Groups of Note: Wavelength

I've shared posts from Wavelength before, but I haven't talked about who they are, how it got started, and what's really going on.

What it is

Wavelength is a combination of Internet forum software, file service, and chat room. It uses strong authentication. The admins supply secure file hosting using the latest encryption, and access to the site is only available via the Tor network for serious users. Casual users can browse it via any number of Tor gateways, like onion.to.

Many of you will be quick to dismiss Wavelength as the home of crackpots, loonies, and conspiracy theorists. And you'd be absolutely right. But what many people don't know is that Wavelength has a pretty good predictive success rate. Part of the reason for this is the deep anonymity the site works hard to provide. Real supers (hero and villain), government officials, private military contractors, and other people interested in the superhuman world have all been known to post there under assumed names. Many of the veteran posters are pretty well connected, and really do know their stuff.
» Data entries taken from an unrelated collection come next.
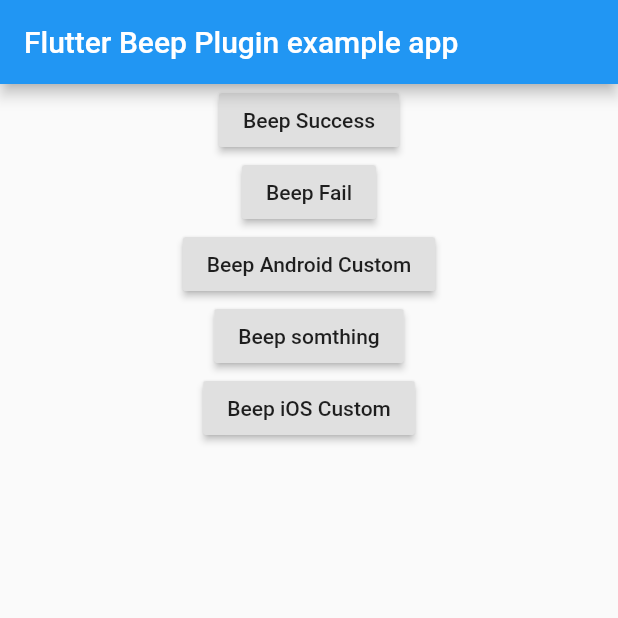
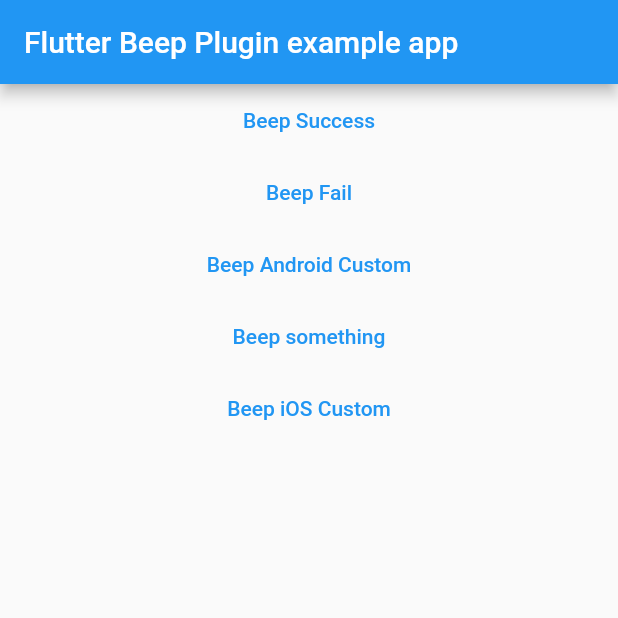
Before and after one commit to trietho/flutter_beep, a Flutter app: the screen it shows after launch, on a phone screen of 412 x 824 dp, the top half of it. Run offline on Flutter 3.47's test engine with Material 2 defaults, Android fonts, the light colour scheme and no system bars.

Commit message:
Migrate example app to null safety

```diff
--- a/example/lib/main.dart
+++ b/example/lib/main.dart
@@ -4,7 +4,6 @@
 void main() => runApp(MyApp());
 
 class MyApp extends StatelessWidget {
-
   @override
   Widget build(BuildContext context) {
     return MaterialApp(
@@ -13,14 +12,27 @@
           title: const Text('Flutter Beep Plugin example app'),
         ),
         body: Center(
-          child: Column(children: <Widget>[
-            RaisedButton( child: Text("Beep Success"), onPressed: ()=> FlutterBeep.beep()),
-            RaisedButton( child: Text("Beep Fail"), onPressed: ()=> FlutterBeep.beep(false)),
-            RaisedButton( child: Text("Beep Android Custom"), onPressed: ()=> FlutterBeep.playSysSound(AndroidSoundIDs.TONE_CDMA_ABBR_ALERT)),
-            RaisedButton( child: Text("Beep somthing"), onPressed: ()=> FlutterBeep.playSysSound(41)),
-            RaisedButton( child: Text("Beep iOS Custom"), onPressed: ()=> FlutterBeep.playSysSound(iOSSoundIDs.AudioToneBusy)),
-
-          ],),
+          child: Column(
+            children: <Widget>[
+              TextButton(
+                  child: Text("Beep Success"),
+                  onPressed: () => FlutterBeep.beep()),
+              TextButton(
+                  child: Text("Beep Fail"),
+                  onPressed: () => FlutterBeep.beep(false)),
+              TextButton(
+                  child: Text("Beep Android Custom"),
+                  onPressed: () => FlutterBeep.playSysSound(
+                      AndroidSoundIDs.TONE_CDMA_ABBR_ALERT)),
+              TextButton(
+                  child: Text("Beep something"),
+                  onPressed: () => FlutterBeep.playSysSound(41)),
+              TextButton(
+                  child: Text("Beep iOS Custom"),
+                  onPressed: () =>
+                      FlutterBeep.playSysSound(iOSSoundIDs.AudioToneBusy)),
+            ],
+          ),
         ),
       ),
     );
```
Also changed, not shown: example/pubspec.yaml (+3 -44 lines), example/pubspec.lock, 1 other file.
How it got started

I don't know for sure, but I'm told that Wavelength actually started life in the packet radio network, which is a low-tech network maintained by hobbyists, like the BBS scene from the 1980's. At the time it was started, and even today, proponents of HAM radio were working to legitimize themselves as a system to benefit first responders - fire, emergency medical response, police, that sort of thing. Packet radio used the same sort of technology, but for data instead of voice, the way modern cell phones evolved to carry more than just telephone calls. Some of the radio operators who maintained these networks wanted to help with disaster relief and information sharing from super-battles. So they started the site which later became known as Wavelength.

Over time, Wavelength evolved into a general clearing house for information - and speculation - about superhumans in general. The site was moved onto the Internet and kept secure through volunteer efforts. I don't know if the original founders are still involved with it today, but the people I've talked to who do run things say they've been at this for the past 15 years.

The truth is out there?

Bullshit is the price you pay for accepting unvetted, anonymous information. The irony is that most of the real stuff that makes it onto Wavelength is only recognizable as such if you're already in the know. This makes it hard for the general public to find out what's really going on. Plus, nothing stops ignorant idiots from jumping on an otherwise-reputable thread and crapping out whatever conspiracy theory is in their head.

That said, this cuts both ways. Some people find the easiest way to leak sensitive information is to post it to Wavelength, knowing that it will be disregarded by 95% of the serious readers. If you're lucky, whoever is in charge of the information you leaked may not be part of the remaining 5% and won't notice. The Pentagon and the CIA both have small teams in charge of reading Wavelength full-time - think "Three Days of the Condor" - but not everyone can afford to be so vigilant.